*** Opening of Available records ***
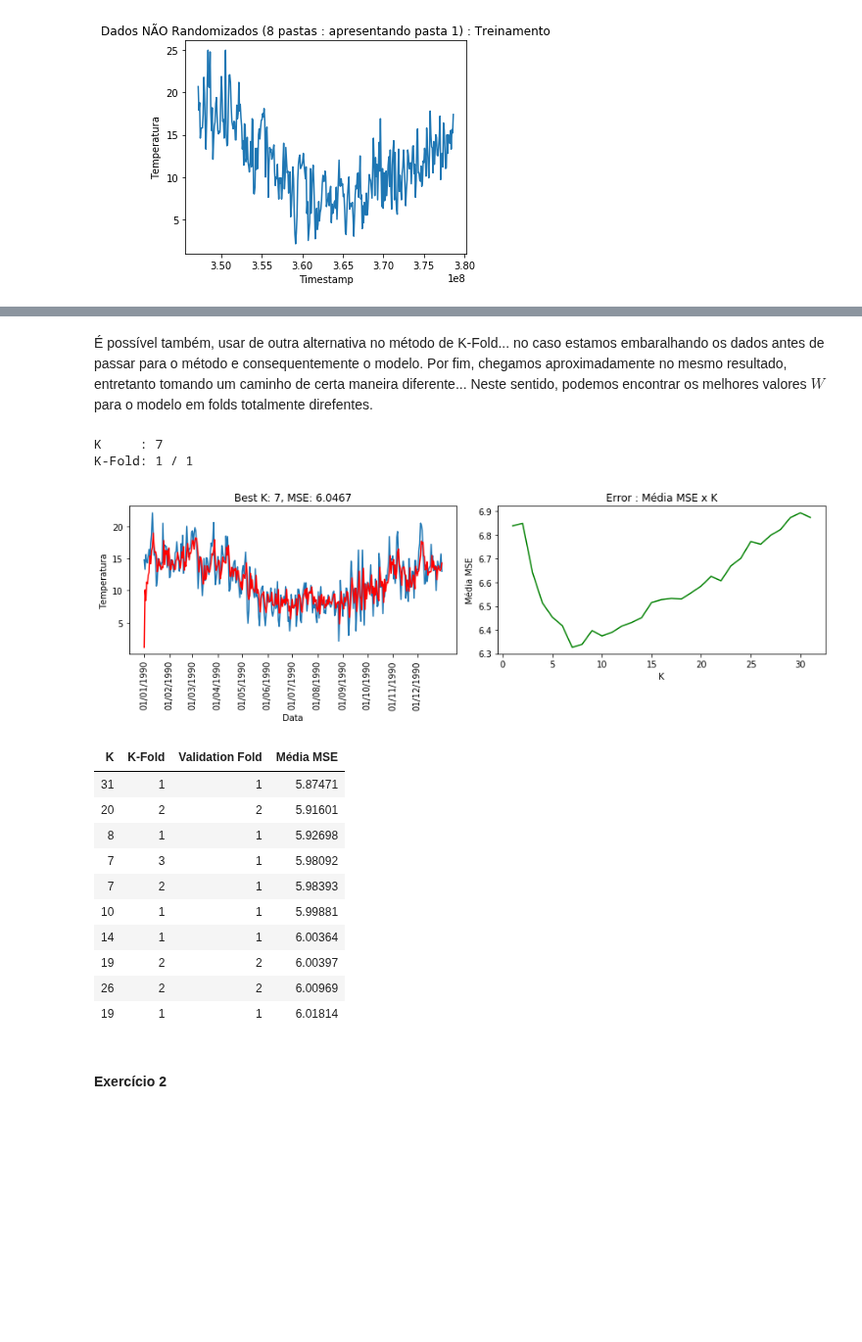
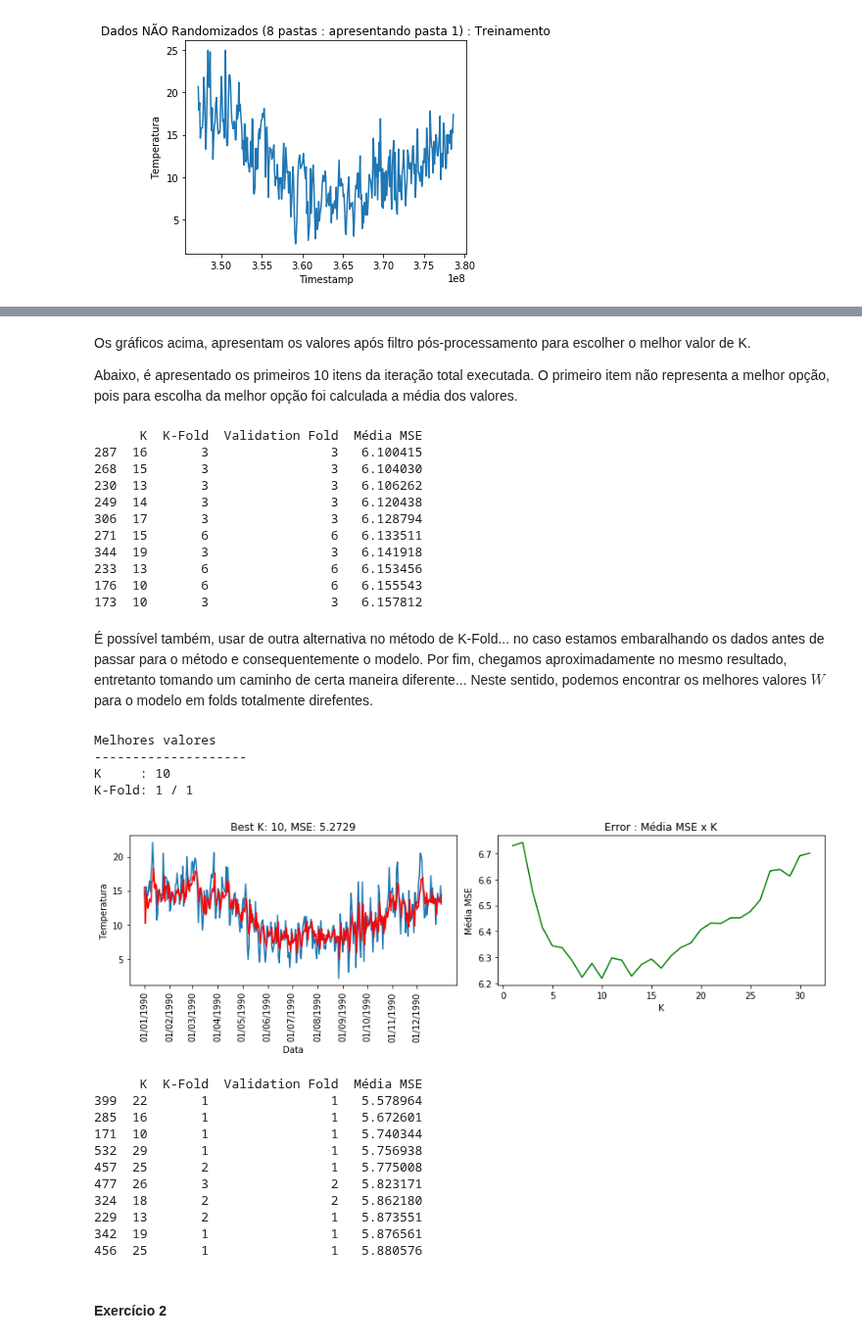
Before and after one commit to rdenadai/ia006c, a Jupyter notebook: notebooks/EFC01.ipynb, the cells around one changed output, grey strips where cells are left out. Shown at 98% size. Drawn from its saved outputs; the diff is of its cells as text; code cells hidden in the pictures; blank space fills up the shorter version.

```diff
--- a/notebooks/EFC01.ipynb
+++ b/notebooks/EFC01.ipynb
@@ -650,0 +679,9 @@ Os dados abaixo apresentam o resultado informado acima.
+# %%
+alld = data[:, 1]
+nmin = np.round(np.min(alld).astype(np.float), 2)
+nmax = np.round(np.max(alld).astype(np.float), 2)
+
+print("Valores:")
+print("-" * 20)
+print(f"Min: {nmin}")
+print(f"Max: {nmax}")
@@ -651,5 +697,5 @@ Os dados abaixo apresentam o resultado informado acima.
 # %%
-def sparse_temporal_data(data):
+def sparse_temporal_data(data, nmin, nmax):
     dados = data[:, 1]
     size = len(dados)
     std = []
@@ -659,13 +705,16 @@ def sparse_temporal_data(data):
             r = 0 if i-k < 0 else i-k
             ds = dados[r:i]
             if len(ds) < k:
-                ds = np.concatenate((np.zeros((k-len(ds), ), dtype=np.float32), ds))
+                # np.random.rand
+                before = np.round(np.random.uniform(nmin, nmax, size=(k-len(ds), )), 2)
+                # np.zeros((k-len(ds), ), dtype=np.float32)
+                ds = np.concatenate((before, ds))
             x.append(np.concatenate((ds, np.array([dados[i]]))))
         std.append(x)
     return std
 
-train_k = sparse_temporal_data(train)
-test_k = sparse_temporal_data(test)
+train_k = sparse_temporal_data(train, nmin, nmax)
+test_k = sparse_temporal_data(test, nmin, nmax)
 # %%
 J_k = []
 for k in range(1, 32):
@@ -700,7 +749,7 @@ for m in range(1, 32):
     mean = np.mean(c[:, 3])
     if best_J > mean:
         best_J = mean
-        best_result = J_k[(J_k[:, 0] == m)][0]
+        best_result = c[c[:, 3] == np.min(c[:, 3])][0]
 # %%
 # Encontramos o melhor K e Validation Set.
 k, ft, i, mse, folds = best_result
@@ -771,3 +810,23 @@ K-Fold: 1 / 1
+# %% [markdown]
+Os gráficos acima, apresentam os valores após filtro pós-processamento para escolher o melhor valor de K.
+
+Abaixo, é apresentado os primeiros 10 itens da iteração total executada. O primeiro item não representa a melhor opção, pois para escolha da melhor opção foi calculada a média dos valores.
+# %%
+df = df.sort_values(by=["Média MSE", "K"]).head(10)
+# df.style.hide_index()
+print(df)
+# %% [output]
+      K  K-Fold  Validation Fold  Média MSE
+287  16       3                3   6.100415
+268  15       3                3   6.104030
+230  13       3                3   6.106262
+249  14       3                3   6.120438
+306  17       3                3   6.128794
+271  15       6                6   6.133511
+344  19       3                3   6.141918
+233  13       6                6   6.153456
+176  10       6                6   6.155543
+173  10       3                3   6.157812
 # %% [markdown]
 É possível também, usar de outra alternativa no método de K-Fold... no caso estamos embaralhando os dados antes de passar para o método e consequentemente o modelo. Por fim, chegamos aproximadamente no mesmo resultado, entretanto tomando um caminho de certa maneira diferente... Neste sentido, podemos encontrar os melhores valores $W$ para o modelo em folds totalmente direfentes.
 # %%
@@ -805,13 +864,15 @@ for m in range(1, 32):
     mean = np.mean(c[:, 3])
     if best_J > mean:
         best_J = mean
-        best_result = J_k[(J_k[:, 0] == m)][0]
+        best_result = c[c[:, 3] == np.min(c[:, 3])][0]
 # %%
 # Encontramos o melhor K e Validation Set.
-k, ft, i, mse, folds = best_result
+k, kf, i, mse, folds = best_result
 k = int(k)
+print("Melhores valores")
+print("-" * 20)
 print("K     :", k)
-print("K-Fold:", ft, "/", i+1)
+print("K-Fold:", kf, "/", i+1)
 
 minor_J0 = 1e+10
 best_weights = None
@@ -832,47 +893,49 @@ yh_test = lr.predict(X_test)
 mse = lr.mse(y_test, yh_test)
 
 # Data table
 df = pd.DataFrame([Jk[:4] for Jk in J_k], columns=["K", "K-Fold", "Validation Fold", "Média MSE"])
 df["Validation Fold"] += 1
 
 k_mse_mean = []
 for m in range(1, 32):
     c = J_k[(J_k[:, 0] == m)]
     k_mse_mean.append(np.mean(c[:, 3]))
 
 plt.figure(figsize=(12, 4))
 plt.subplot(1, 2, 1)
 plt.title(f"Best K: {k}, MSE: {np.round(mse, 4)}")
 plt.xticks(dts1990[2].to_numpy().astype(np.float32), dts1990[0].to_numpy(), rotation=90)
 plt.xlabel("Data")
 plt.ylabel("Temperatura")
 plt.plot(test[:, 0], y_test)
 plt.plot(test[:, 0], yh_test, 'r')
 plt.subplot(1, 2, 2)
 plt.title(f"Error : Média MSE x K")
 plt.xlabel("K")
 plt.ylabel("Média MSE")
 plt.plot(np.arange(1, 32), k_mse_mean, "g")
 plt.tight_layout()
 plt.show()
 
 df = df.sort_values(by=["Média MSE"]).head(10)
-df.style.hide_index()
+print(df)
 # %% [output]
-K     : 7
+Melhores valores
+--------------------
+K     : 10
 K-Fold: 1 / 1
-[figure, old version]
+[figure, new version]
-| K | K-Fold | Validation Fold | Média MSE |
-| 31 | 1 | 1 | 5.87471 |
-| 20 | 2 | 2 | 5.91601 |
-| 8 | 1 | 1 | 5.92698 |
-| 7 | 3 | 1 | 5.98092 |
-| 7 | 2 | 1 | 5.98393 |
-| 10 | 1 | 1 | 5.99881 |
-| 14 | 1 | 1 | 6.00364 |
-| 19 | 2 | 2 | 6.00397 |
-| 26 | 2 | 2 | 6.00969 |
-| 19 | 1 | 1 | 6.01814 |
+      K  K-Fold  Validation Fold  Média MSE
+399  22       1                1   5.578964
+285  16       1                1   5.672601
+171  10       1                1   5.740344
+532  29       1                1   5.756938
+457  25       2                1   5.775008
+477  26       3                2   5.823171
+324  18       2                2   5.862180
+229  13       2                1   5.873551
+342  19       1                1   5.876561
+456  25       1                1   5.880576
 # %% [markdown]
 #### **Exercício 2**
 # %%
```
Also changed, not shown: parts of 16 cells of this notebook.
*** Close of Available records ***
_Exercise objective_. Filter the data down to the lines that contain the string "title", and copy them.

_Task response_.
 plt.title(f"Best K: {k}, MSE: {np.round(mse, 4)}")
 plt.title(f"Error : Média MSE x K")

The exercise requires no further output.